TASK OBJECTIVE
Filter the entries down to the lines holding "xlsx", then copy those lines.

SUPPLIED MATERIAL
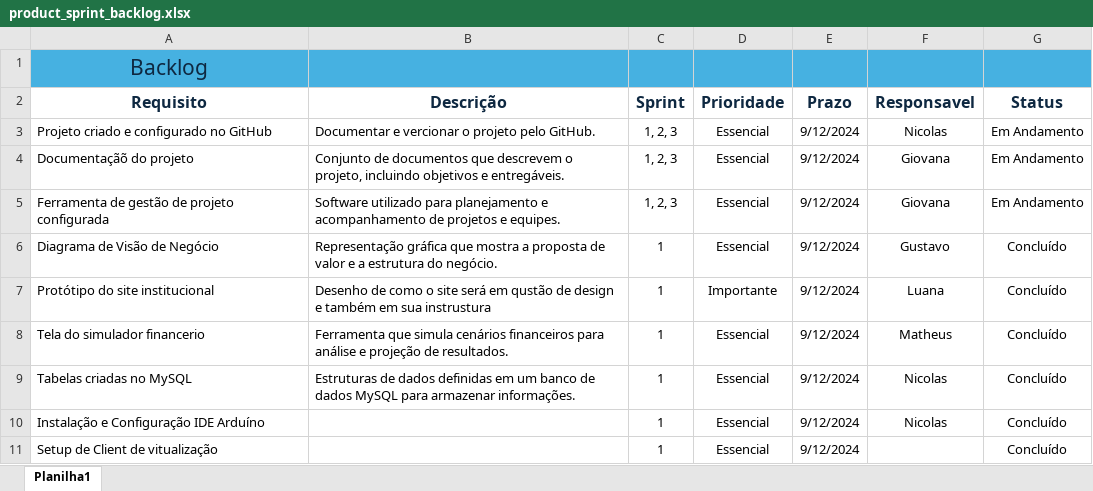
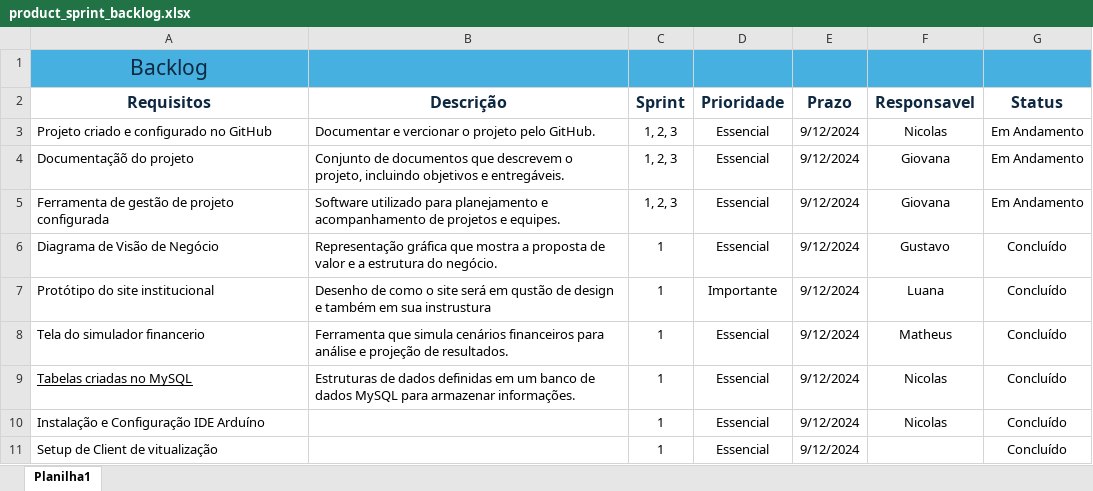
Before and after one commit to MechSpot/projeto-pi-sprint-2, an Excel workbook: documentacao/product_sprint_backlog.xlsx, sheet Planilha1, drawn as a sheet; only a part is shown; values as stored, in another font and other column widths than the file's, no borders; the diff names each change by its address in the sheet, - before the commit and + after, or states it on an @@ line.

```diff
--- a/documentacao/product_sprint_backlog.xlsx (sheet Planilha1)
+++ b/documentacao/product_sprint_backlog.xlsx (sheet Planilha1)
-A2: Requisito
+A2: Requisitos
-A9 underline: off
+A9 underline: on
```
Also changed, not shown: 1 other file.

* * *

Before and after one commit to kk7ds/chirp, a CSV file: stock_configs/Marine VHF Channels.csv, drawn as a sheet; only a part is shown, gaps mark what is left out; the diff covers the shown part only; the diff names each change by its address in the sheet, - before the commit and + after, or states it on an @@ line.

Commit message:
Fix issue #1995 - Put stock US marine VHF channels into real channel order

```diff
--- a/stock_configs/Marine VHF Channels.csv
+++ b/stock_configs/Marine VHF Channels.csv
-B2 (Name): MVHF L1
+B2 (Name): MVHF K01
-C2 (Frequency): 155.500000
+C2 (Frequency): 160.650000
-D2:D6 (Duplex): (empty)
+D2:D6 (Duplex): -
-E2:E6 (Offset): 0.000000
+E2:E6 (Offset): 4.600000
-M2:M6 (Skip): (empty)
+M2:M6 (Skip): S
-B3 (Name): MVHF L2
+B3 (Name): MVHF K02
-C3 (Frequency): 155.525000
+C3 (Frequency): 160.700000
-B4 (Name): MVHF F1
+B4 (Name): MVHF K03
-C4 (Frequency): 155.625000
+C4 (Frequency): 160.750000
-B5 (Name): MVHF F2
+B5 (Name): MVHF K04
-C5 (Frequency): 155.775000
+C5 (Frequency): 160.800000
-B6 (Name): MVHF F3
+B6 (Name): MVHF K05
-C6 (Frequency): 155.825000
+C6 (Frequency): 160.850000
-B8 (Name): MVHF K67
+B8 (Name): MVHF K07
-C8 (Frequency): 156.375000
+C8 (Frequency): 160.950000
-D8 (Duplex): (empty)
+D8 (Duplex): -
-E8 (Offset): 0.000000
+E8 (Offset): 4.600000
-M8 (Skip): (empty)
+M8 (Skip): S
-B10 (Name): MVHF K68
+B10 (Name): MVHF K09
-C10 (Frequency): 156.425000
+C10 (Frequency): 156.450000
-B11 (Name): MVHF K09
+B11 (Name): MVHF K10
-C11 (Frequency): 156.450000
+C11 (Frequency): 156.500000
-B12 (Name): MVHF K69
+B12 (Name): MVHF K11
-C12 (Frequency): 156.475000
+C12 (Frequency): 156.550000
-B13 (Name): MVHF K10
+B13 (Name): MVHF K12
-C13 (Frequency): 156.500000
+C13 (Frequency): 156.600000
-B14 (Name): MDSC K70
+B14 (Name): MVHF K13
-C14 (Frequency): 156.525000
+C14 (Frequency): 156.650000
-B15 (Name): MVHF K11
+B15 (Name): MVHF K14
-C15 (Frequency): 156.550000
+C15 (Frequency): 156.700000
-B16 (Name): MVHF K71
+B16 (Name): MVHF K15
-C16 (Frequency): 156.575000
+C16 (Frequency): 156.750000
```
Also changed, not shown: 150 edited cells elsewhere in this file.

EXERCISE OUTPUT
Before and after one commit to MechSpot/projeto-pi-sprint-2, an Excel workbook: documentacao/product_sprint_backlog.xlsx, sheet Planilha1, drawn as a sheet; only a part is shown; values as stored, in another font and other column widths than the file's, no borders; the diff names each change by its address in the sheet, - before the commit and + after, or states it on an @@ line.
--- a/documentacao/product_sprint_backlog.xlsx (sheet Planilha1)
+++ b/documentacao/product_sprint_backlog.xlsx (sheet Planilha1)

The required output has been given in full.